__How to complete this task__: Copy every line from the data below in which the string "tools" can be found.

__Version difference data__:

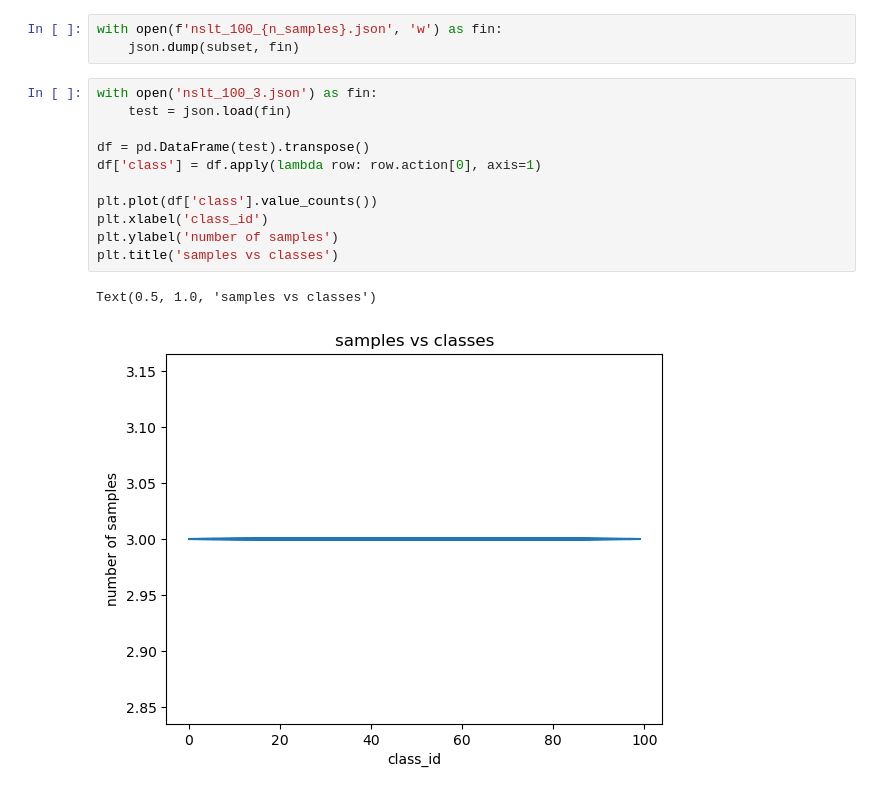
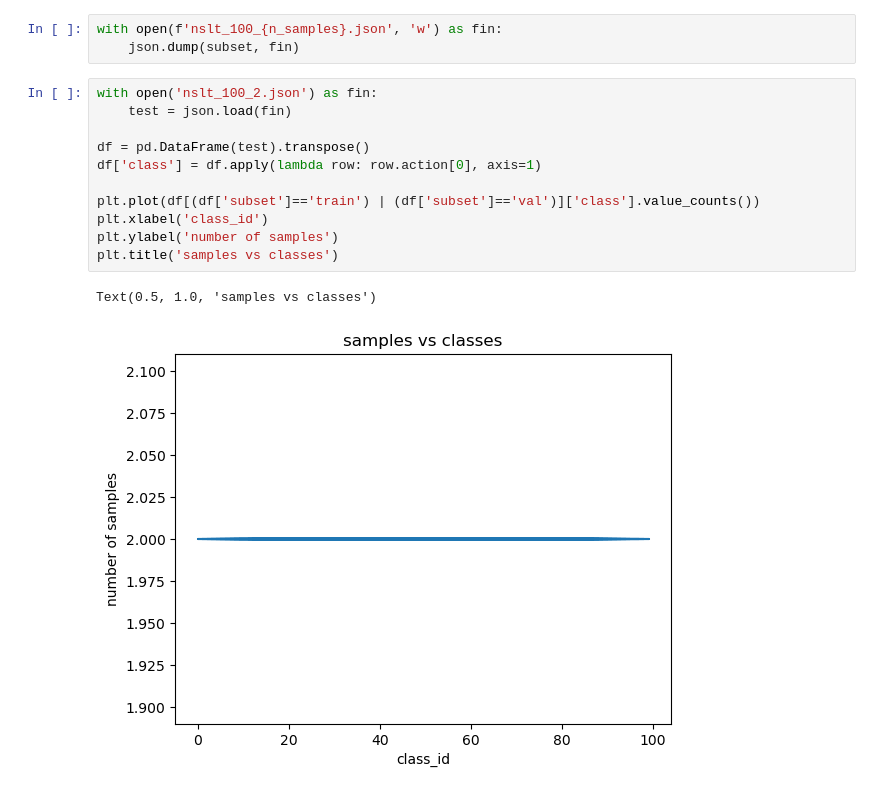
Before and after one commit to UoA-CARES/sign-language-benchmarks, a Jupyter notebook: tools/wlasl/create_subsets.ipynb, the cells around one changed output. Drawn from its saved outputs; the diff is of its cells as text.

```diff
--- a/tools/wlasl/create_subsets.ipynb
+++ b/tools/wlasl/create_subsets.ipynb
@@ -53,16 +53,16 @@ for video_id in videos:
 with open(f'nslt_100_{n_samples}.json', 'w') as fin:
     json.dump(subset, fin)
 # %%
-with open('nslt_100_3.json') as fin:
+with open('nslt_100_2.json') as fin:
     test = json.load(fin)
 
 df = pd.DataFrame(test).transpose()
 df['class'] = df.apply(lambda row: row.action[0], axis=1)
 
-plt.plot(df['class'].value_counts())
+plt.plot(df[(df['subset']=='train') | (df['subset']=='val')]['class'].value_counts())
 plt.xlabel('class_id')
 plt.ylabel('number of samples')
 plt.title('samples vs classes')
 # %% [output]
 Text(0.5, 1.0, 'samples vs classes')
-[figure, old version]
+[figure, new version]
```
Also changed, not shown: 2 other files.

__Worked solution__:
Before and after one commit to UoA-CARES/sign-language-benchmarks, a Jupyter notebook: tools/wlasl/create_subsets.ipynb, the cells around one changed output. Drawn from its saved outputs; the diff is of its cells as text.
--- a/tools/wlasl/create_subsets.ipynb
+++ b/tools/wlasl/create_subsets.ipynb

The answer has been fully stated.